News & Articles
We’re excited for our new summer reading program, full of unique reading challenges that families can complete together!
Congratulations to Kara Cook, the recipient of PC READS’ 2020 Elevating Literacy Award!
“No one had noticed he hadn’t the slightest idea how to tackle unfamiliar words until he got to mid-second grade and his guessing strategies began to fail him.” Unfortunately, this sentence is true for too many students.
Some states are leading the way in providing teacher training based in the science of reading. Let’s hope more follow this path!
Good overview of the importance of teaching phonics explicitly.

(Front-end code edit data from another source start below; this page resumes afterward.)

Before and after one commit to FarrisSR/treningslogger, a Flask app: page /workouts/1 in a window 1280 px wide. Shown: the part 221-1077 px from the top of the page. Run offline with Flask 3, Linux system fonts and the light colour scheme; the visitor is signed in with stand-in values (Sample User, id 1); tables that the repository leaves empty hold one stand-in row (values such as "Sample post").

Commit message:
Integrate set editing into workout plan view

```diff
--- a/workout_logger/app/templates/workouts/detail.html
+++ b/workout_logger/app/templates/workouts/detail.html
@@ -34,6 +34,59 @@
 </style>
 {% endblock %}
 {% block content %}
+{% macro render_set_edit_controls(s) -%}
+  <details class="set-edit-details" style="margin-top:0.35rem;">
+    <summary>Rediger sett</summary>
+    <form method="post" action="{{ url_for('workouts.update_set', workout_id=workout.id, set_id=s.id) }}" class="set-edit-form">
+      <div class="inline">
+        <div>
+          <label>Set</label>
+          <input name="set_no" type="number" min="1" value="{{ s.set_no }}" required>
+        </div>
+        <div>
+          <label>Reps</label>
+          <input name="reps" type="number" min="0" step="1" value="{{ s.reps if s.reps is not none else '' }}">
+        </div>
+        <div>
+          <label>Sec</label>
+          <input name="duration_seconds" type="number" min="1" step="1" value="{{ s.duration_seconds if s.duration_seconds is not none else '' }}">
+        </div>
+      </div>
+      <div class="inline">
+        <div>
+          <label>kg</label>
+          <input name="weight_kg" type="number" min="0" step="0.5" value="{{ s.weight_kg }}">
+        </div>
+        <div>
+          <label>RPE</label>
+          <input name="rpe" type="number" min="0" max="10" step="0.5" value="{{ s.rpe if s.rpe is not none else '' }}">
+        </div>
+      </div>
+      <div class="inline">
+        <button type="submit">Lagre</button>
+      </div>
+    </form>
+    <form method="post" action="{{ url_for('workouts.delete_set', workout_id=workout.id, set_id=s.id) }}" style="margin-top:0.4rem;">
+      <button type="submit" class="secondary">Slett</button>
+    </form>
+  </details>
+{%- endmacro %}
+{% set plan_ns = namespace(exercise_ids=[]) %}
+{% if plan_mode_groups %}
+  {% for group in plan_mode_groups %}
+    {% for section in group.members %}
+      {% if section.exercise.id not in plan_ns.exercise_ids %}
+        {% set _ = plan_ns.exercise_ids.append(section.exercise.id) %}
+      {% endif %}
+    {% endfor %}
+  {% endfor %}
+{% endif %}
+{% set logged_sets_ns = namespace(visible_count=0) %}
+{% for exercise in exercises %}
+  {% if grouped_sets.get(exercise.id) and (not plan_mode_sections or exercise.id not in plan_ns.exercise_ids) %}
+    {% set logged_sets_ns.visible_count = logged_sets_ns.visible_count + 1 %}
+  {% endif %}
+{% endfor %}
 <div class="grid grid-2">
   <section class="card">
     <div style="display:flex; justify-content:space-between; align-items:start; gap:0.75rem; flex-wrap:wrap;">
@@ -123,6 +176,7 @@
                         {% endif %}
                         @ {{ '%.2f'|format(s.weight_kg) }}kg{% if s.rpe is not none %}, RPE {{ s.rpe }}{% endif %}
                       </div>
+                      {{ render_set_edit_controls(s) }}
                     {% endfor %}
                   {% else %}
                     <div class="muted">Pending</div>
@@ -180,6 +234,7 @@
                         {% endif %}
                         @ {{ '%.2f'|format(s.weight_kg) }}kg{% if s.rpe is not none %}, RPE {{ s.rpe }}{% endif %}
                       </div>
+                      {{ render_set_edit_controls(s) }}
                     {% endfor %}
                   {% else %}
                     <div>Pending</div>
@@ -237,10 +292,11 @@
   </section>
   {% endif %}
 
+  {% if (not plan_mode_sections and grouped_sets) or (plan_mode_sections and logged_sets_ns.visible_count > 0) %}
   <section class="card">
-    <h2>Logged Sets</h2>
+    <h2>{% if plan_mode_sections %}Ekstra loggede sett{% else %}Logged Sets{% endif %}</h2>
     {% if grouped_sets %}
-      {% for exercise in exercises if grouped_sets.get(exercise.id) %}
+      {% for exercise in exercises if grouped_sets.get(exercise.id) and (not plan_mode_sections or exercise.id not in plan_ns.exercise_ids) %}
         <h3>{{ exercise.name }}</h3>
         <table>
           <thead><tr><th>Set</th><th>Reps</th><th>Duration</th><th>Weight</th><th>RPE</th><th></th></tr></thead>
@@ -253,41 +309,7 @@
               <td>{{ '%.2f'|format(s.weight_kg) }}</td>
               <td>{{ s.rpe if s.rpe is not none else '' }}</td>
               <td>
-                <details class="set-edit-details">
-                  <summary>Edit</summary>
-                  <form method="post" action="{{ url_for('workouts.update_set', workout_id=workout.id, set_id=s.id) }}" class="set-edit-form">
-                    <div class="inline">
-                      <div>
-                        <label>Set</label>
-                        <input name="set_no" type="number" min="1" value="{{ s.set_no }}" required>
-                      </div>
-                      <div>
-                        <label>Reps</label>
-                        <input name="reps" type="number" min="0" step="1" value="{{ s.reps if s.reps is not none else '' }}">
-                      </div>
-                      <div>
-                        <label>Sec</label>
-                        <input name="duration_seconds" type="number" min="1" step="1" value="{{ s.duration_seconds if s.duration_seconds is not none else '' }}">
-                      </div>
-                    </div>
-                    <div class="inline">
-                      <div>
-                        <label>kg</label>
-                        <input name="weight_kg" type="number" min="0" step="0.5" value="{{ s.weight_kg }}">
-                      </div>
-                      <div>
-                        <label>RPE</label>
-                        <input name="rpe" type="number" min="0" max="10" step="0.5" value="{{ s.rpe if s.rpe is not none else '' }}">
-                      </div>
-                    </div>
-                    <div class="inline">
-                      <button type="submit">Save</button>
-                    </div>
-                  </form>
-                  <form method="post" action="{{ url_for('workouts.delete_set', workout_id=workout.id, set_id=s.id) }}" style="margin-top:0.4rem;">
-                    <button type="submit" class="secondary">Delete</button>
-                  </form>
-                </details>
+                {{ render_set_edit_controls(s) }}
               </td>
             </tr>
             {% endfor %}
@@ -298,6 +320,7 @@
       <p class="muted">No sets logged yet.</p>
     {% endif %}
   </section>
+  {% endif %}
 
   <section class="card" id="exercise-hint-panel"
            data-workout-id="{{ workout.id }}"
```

Students need decoding skills to read unfamiliar words.
“Without decoding skills, children could not read made-up words such as Harry Potter’s “quidditch”. Nor could they read unfamiliar names (of places such as Oodnadatta) or medication names (such as azithromycin) as these have no other cues to guide the reader to pronunciation.”

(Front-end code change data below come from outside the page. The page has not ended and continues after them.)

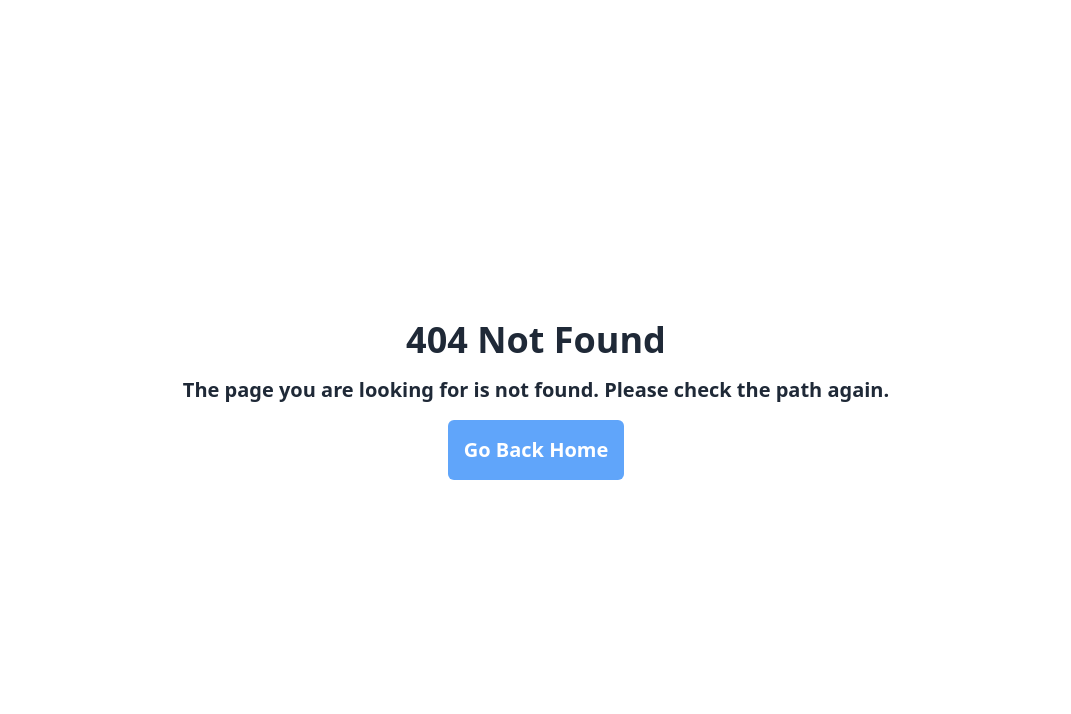
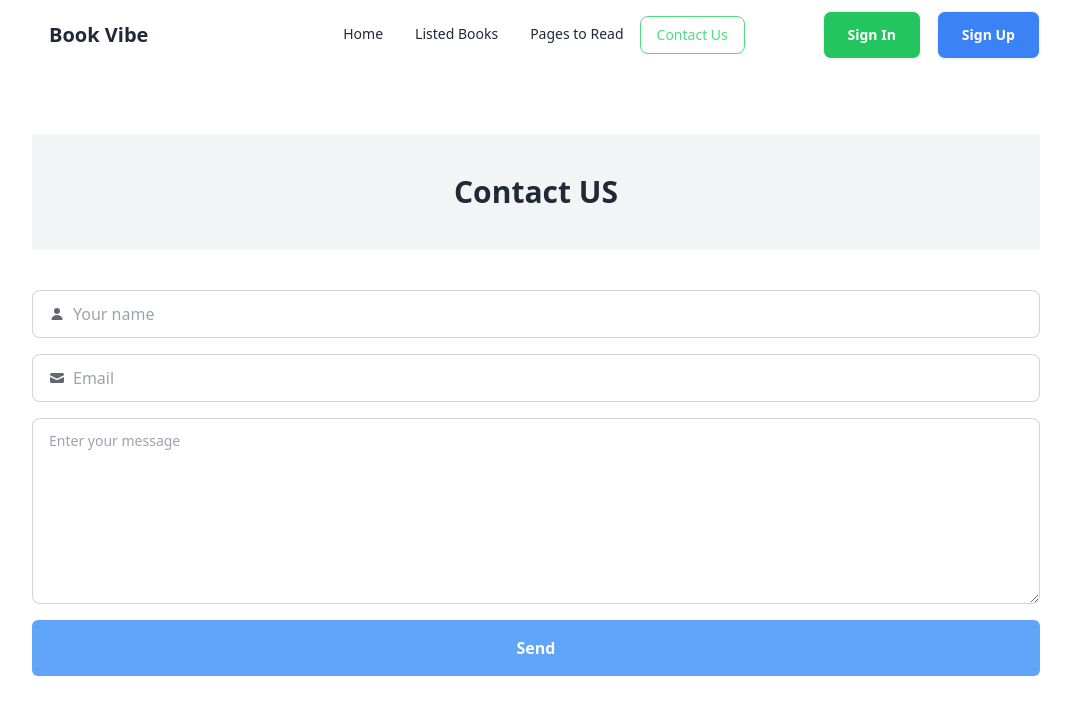
Before and after one commit to shifat97/bookvibe, a React (Vite) app: page /contact in a window 1280 px wide. Before the commit this address had no page. Shown: the top 714 px of the page, without its empty margins (104-1175 px from the left). Built offline with nearby package versions, Linux system fonts and the light colour scheme.

Commit message:
added contact page

```diff
--- a/src/components/Navbar.jsx
+++ b/src/components/Navbar.jsx
@@ -31,6 +31,16 @@ export default function Navbar() {
           to="/pages"
         >
           Pages to Read
+        </NavLink>
+      </li>
+      <li>
+        <NavLink
+          className={({ isActive }) =>
+            isActive ? "text-green-400 border border-green-400" : ""
+          }
+          to="/contact"
+        >
+          Contact Us
         </NavLink>
       </li>
     </>
--- /dev/null
+++ b/src/pages/Contact.jsx
@@ -0,0 +1,61 @@
+import { ToastContainer, toast } from "react-toastify";
+
+export default function Contact() {
+  const handleContactForm = (e) => {
+    e.preventDefault();
+    toast.success("Message sent successfully. Please wait for the reply!", {
+      position: "top-right",
+      autoClose: 5000,
+      hideProgressBar: false,
+      closeOnClick: true,
+      pauseOnHover: true,
+      draggable: true,
+      progress: undefined,
+      theme: "light",
+    });
+  };
+
+  return (
+    <div className="mt-16">
+      <h1 className="text-3xl text-center font-bold bg-gray-100 p-10">
+        Contact US
+      </h1>
+      <form className="mt-10 grid gap-4" onSubmit={handleContactForm}>
+        <label className="input input-bordered flex items-center gap-2">
+          <svg
+            xmlns="http://www.w3.org/2000/svg"
+            viewBox="0 0 16 16"
+            fill="currentColor"
+            className="w-4 h-4 opacity-70"
+          >
+            <path d="M8 8a3 3 0 1 0 0-6 3 3 0 0 0 0 6ZM12.735 14c.618 0 1.093-.561.872-1.139a6.002 6.002 0 0 0-11.215 0c-.22.578.254 1.139.872 1.139h9.47Z" />
+          </svg>
+          <input type="text" className="grow" placeholder="Your name" />
+        </label>
+        <label className="input input-bordered flex items-center gap-2">
+          <svg
+            xmlns="http://www.w3.org/2000/svg"
+            viewBox="0 0 16 16"
+            fill="currentColor"
+            className="w-4 h-4 opacity-70"
+          >
+            <path d="M2.5 3A1.5 1.5 0 0 0 1 4.5v.793c.026.009.051.02.076.032L7.674 8.51c.206.1.446.1.652 0l6.598-3.185A.755.755 0 0 1 15 5.293V4.5A1.5 1.5 0 0 0 13.5 3h-11Z" />
+            <path d="M15 6.954 8.978 9.86a2.25 2.25 0 0 1-1.956 0L1 6.954V11.5A1.5 1.5 0 0 0 2.5 13h11a1.5 1.5 0 0 0 1.5-1.5V6.954Z" />
+          </svg>
+          <input type="text" className="grow" placeholder="Email" />
+        </label>
+        <textarea
+          className="textarea textarea-bordered"
+          rows="6"
+          placeholder="Enter your message"
+        ></textarea>
+        <input
+          className="bg-blue-400 hover:bg-blue-800 text-white font-semibold p-4 rounded-md cursor-pointer"
+          type="Submit"
+          value="Send"
+        />
+      </form>
+      <ToastContainer />
+    </div>
+  );
+}
--- a/src/routes/AppRouter.jsx
+++ b/src/routes/AppRouter.jsx
@@ -8,6 +8,7 @@ import Wishlist from "../pages/Wishlist.jsx";
 import ReadBook from "../components/ReadBook.jsx";
 import WishlistBook from "../components/WishlistBook.jsx";
 import ErrorPage from "../pages/ErrorPage.jsx";
+import Contact from "../pages/Contact.jsx";
 
 // Fetch data function
 const fetchData = () => {
@@ -55,6 +56,10 @@ export const AppRouter = () => {
           path: "/pages",
           element: <Chart data={data} />,
         },
+        {
+          path: "/contact",
+          element: <Contact />,
+        },
       ],
     },
   ]);
```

“Microsoft Assistive Tech Specialist Rachel Berger demonstrates free, accessible AT to support students who struggle with reading, and writing. This presentation showcases how tools can be used to support student engagement and accessibility for users with learning differences such as dyslexia, dysgraphia, ADHD, ELL or a combination of any of the broad range of unique student abilities.”
“A new story book that aims to help children understand and come to terms with COVID-19 has been produced by a collaboration of more than 50 organizations working in the humanitarian sector, including the World Health Organization, the United Nations Children’s Fund, the United Nations High Commissioner for Refugees, the International Federation of Red Cross and Red Crescent Societies and Save the Children.”
“Our panel of experts will provide a brief overview of the law protecting students with disabilities during the crisis. They will then discuss the challenges and barriers homeschooling and other educational models raise for students with disabilities and educators, and recommend strategies for moving forward.”
More great resources for distance-learning! These resources are not specific to struggling readers; however, all parents might find helpful information in the links about working on reading at home, including reading passages to use at home – some even offer passages in Spanish.
This article includes links to additional resources.
Reaching New Heights: Advancing Every Classroom Through the Science of Reading.
Located at the Gaylord Rockies Resort and Convention Center in Aurora, Colorado, just outside of Denver.
Hosted by PC READS in Park City, UT!
Rescheduled from April 23rd to October 26th.
Early Bird rates extended to September 14th.
Postponed from Spring 2020.
Registration will re-open once all speakers are confirmed.
Conference Dates: October 22 & 23
Early Bird Pricing ends June 5th!
Conference Date: June 5th
Join us for a full day of professional learning featuring keynote speakers
Dr. Anita Archer and Emily Hanford plus 14 other speakers, and
earn up to 16 CE certificates.
June 5, 2020
9:00am – 4:00pm EST
Co-hosted by edWeb.net
Watch live or on-demand through September 30, 2020 to earn up to 16 CE Certificates.
Conference Dates: April 20th – May 8th
Early Bird : Jan 2 – Feb 29, 2020 – $175.00
Regular Registration – March 1 – April 19, 2020 – $249.00
Late Registration – After April 20, 2020 – $299.00
Teachers everywhere are adapting to distance learning and some areas are more challenging than others. Read about what one teacher in Appalachia is doing to keep in touch with his students.
EXCERPT: Education Week interviewed three experts—a special education attorney, an attorney who represents school districts in special education disputes, and a professor who studied special education law for decades—to find out what advice they have on handling IEPs during the global pandemic.
During the discussions, three common themes emerged. Schools should: provide services to students as soon as possible; worry more about making progress than following the letter of the law; and understand that much of federal law wasn’t written with online education in mind.